About 15 years ago, something happened to movies that has actually made a decent, long-lasting impression upon the entire industry. A new rating was invented for that grey area between a “PG” movie and an “R” movie. The first movie to feature this new rating of “PG-13” was Dreamscape. [Editor: I’m correcting my own review here, I have been informed that it was actually “Red Dawn”, sorry about that] Basically it said that kids over the age of 13 could attend the movie, and had some adult content, but nothing too bad. Of course, over the passage of time, that rating has probably become the most popular yet, with 7 of the top ten grossing movie of all time carrying the “PG-13” rating.

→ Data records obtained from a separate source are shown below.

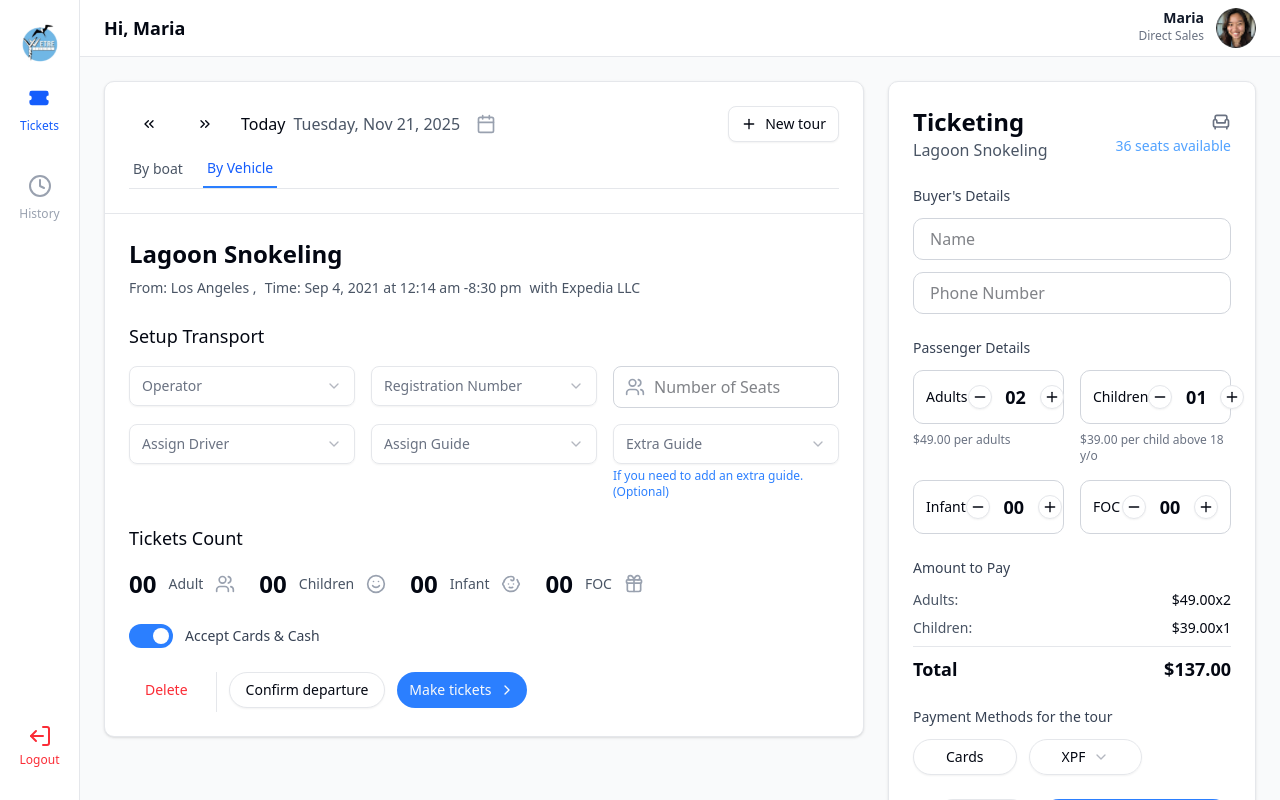
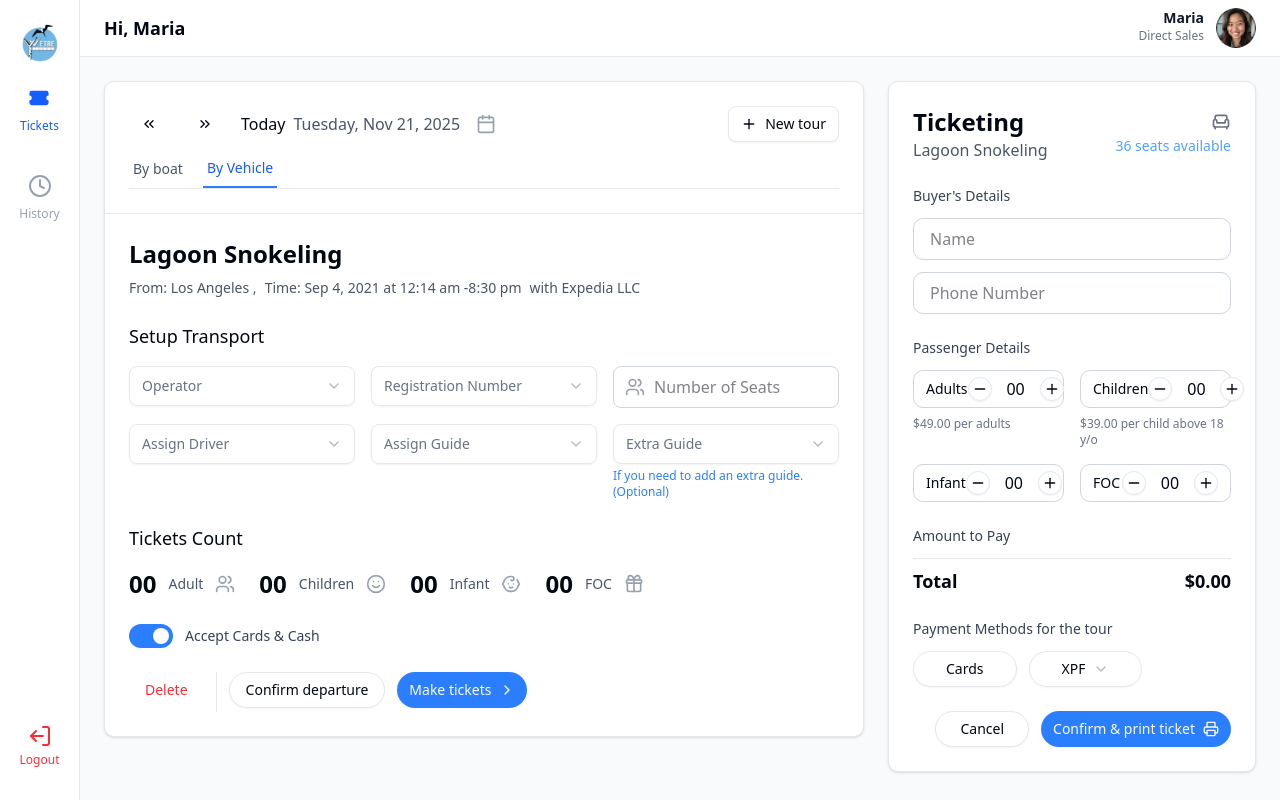
Before and after one commit to suman-chandra-barman/etre-tours-webapp, a Next.js app: page /direct-sales in a window 1280 px wide. Both pictures are taken after a click on the button "Make tickets". Built offline with nearby package versions, Linux system fonts and the light colour scheme.

Commit message:
feat: reset default values for adults and children in TicketingSection; adjust styling for input fields

```diff
--- a/src/components/Tours/TicketingSection.tsx
+++ b/src/components/Tours/TicketingSection.tsx
@@ -38,8 +38,8 @@ const TicketingSection = ({
 }: TicketingSectionProps) => {
   const [buyerName, setBuyerName] = useState("");
   const [phoneNumber, setPhoneNumber] = useState("");
-  const [adults, setAdults] = useState(2);
-  const [children, setChildren] = useState(1);
+  const [adults, setAdults] = useState(0);
+  const [children, setChildren] = useState(0);
   const [infant, setInfant] = useState(0);
   const [foc, setFoc] = useState(0);
   const [paymentMethod, setPaymentMethod] = useState<
@@ -165,8 +165,8 @@ const TicketingSection = ({
           <div className="grid grid-cols-2 gap-4">
             {/* Adults */}
             <div>
-              <div className="flex items-center justify-between mb-2 border border-gray-300 rounded-lg p-3">
-                <span className="text-sm font-medium">Adults</span>
+              <div className="flex items-center justify-between mb-2 border border-gray-300 rounded-lg px-3 py-1.5">
+                <span className="text-sm">Adults</span>
                 <div className="flex items-center gap-2">
                   <Button
                     onClick={() => setAdults(Math.max(0, adults - 1))}
@@ -176,7 +176,7 @@ const TicketingSection = ({
                   >
                     <Minus className="w-3 h-3" />
                   </Button>
-                  <span className="text-lg font-semibold w-8 text-center">
+                  <span className="w-8 text-center">
                     {adults.toString().padStart(2, "0")}
                   </span>
                   <Button
@@ -196,8 +196,8 @@ const TicketingSection = ({
 
             {/* Children */}
             <div>
-              <div className="flex items-center justify-between mb-2 border border-gray-300 rounded-lg p-3">
-                <span className="text-sm font-medium">Children</span>
+              <div className="flex items-center justify-between mb-2 border border-gray-300 rounded-lg px-3 py-1.5">
+                <span className="text-sm">Children</span>
                 <div className="flex items-center gap-2">
                   <Button
                     onClick={() => setChildren(Math.max(0, children - 1))}
@@ -207,7 +207,7 @@ const TicketingSection = ({
                   >
                     <Minus className="w-3 h-3" />
                   </Button>
-                  <span className="text-lg font-semibold w-8 text-center">
+                  <span className="w-8 text-center">
                     {children.toString().padStart(2, "0")}
                   </span>
                   <Button
@@ -226,9 +226,9 @@ const TicketingSection = ({
             </div>
 
             {/* Infant */}
-            <div className="border border-gray-300 rounded-lg p-3">
+            <div className="border border-gray-300 rounded-lg px-3 py-1.5">
               <div className="flex items-center justify-between">
-                <span className="text-sm font-medium">Infant</span>
+                <span className="text-sm">Infant</span>
                 <div className="flex items-center gap-2">
                   <Button
                     onClick={() => setInfant(Math.max(0, infant - 1))}
@@ -238,7 +238,7 @@ const TicketingSection = ({
                   >
                     <Minus className="w-3 h-3" />
                   </Button>
-                  <span className="text-lg font-semibold w-8 text-center">
+                  <span className="w-8 text-center">
                     {infant.toString().padStart(2, "0")}
                   </span>
                   <Button
@@ -254,9 +254,9 @@ const TicketingSection = ({
             </div>
 
             {/* FOC */}
-            <div className="border border-gray-300 rounded-lg p-3">
+            <div className="border border-gray-300 rounded-lg px-3 py-1.5">
               <div className="flex items-center justify-between">
-                <span className="text-sm font-medium">FOC</span>
+                <span className="text-sm">FOC</span>
                 <div className="flex items-center gap-2">
                   <Button
                     onClick={() => setFoc(Math.max(0, foc - 1))}
@@ -266,7 +266,7 @@ const TicketingSection = ({
                   >
                     <Minus className="w-3 h-3" />
                   </Button>
-                  <span className="text-lg font-semibold w-8 text-center">
+                  <span className="w-8 text-center">
                     {foc.toString().padStart(2, "0")}
                   </span>
                   <Button
```
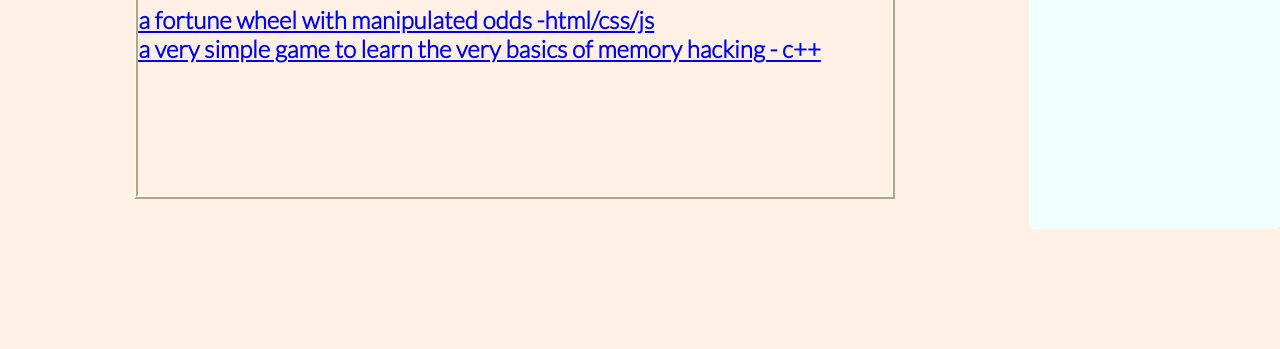
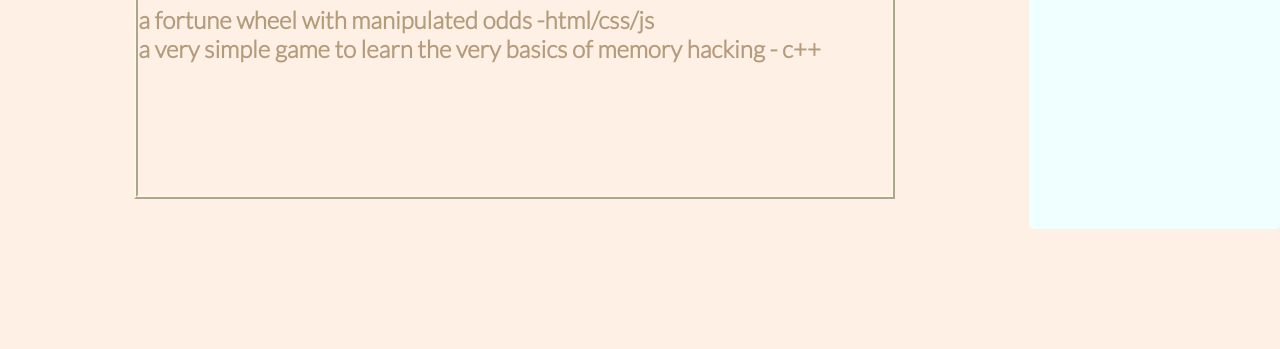
Before and after one commit to mwojd/reallySimplePortfolio, a plain HTML site: page index.html in a window 1280 px wide. Shown: the part 451-800 px from the top of the page. Drawn offline with Linux system fonts and the light colour scheme.

Commit message:
changed style of <a>

```diff
--- a/css/main.css
+++ b/css/main.css
@@ -68,3 +68,11 @@ head,body {
     width: 2%;
     height: 2%;
 }
+.content a {
+    all:unset;
+    cursor: pointer;
+    color:rgb(180, 155, 123);
+}
+.content a:hover {
+    font-style: italic;
+}
```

Anyhow, this isn’t about a rating, it’s about Image Entertainment’s new release of Dreamscape…

Whenever watching older 80’s movies, it’s very easy to tell that some are very dated by the likes of hairstyles, clothes, cars, etc. Dreamscape is one of those movies. While I think Dreamscape will ultimately being remembered for being the first PG-13 movie, rather than it’s content. We meet Dennis Quaid’s character, Alex Gardner, a former boy genius who also possesses minor psychic abilities. He became tired of being poked and prodded by scientists before the age of 20, so he called it quits, and now is content to use his talents by raking it in at the horse races…or picking up women. Apparantley, he isn’t very good at paying his debts, though. When chased by henchmen looking for money, he opts to go with two strange men who want him to help out with an experiment at a local university. What he doesn’t know is that his old pal, Dr. Paul Novotny (Max Von Sydow) is behind this new, cutting edge experiment where he has psychics taking an active part in subjects dreams. Being less that intrigued by the offer, he is forced to stay at the treat of an IRS audit.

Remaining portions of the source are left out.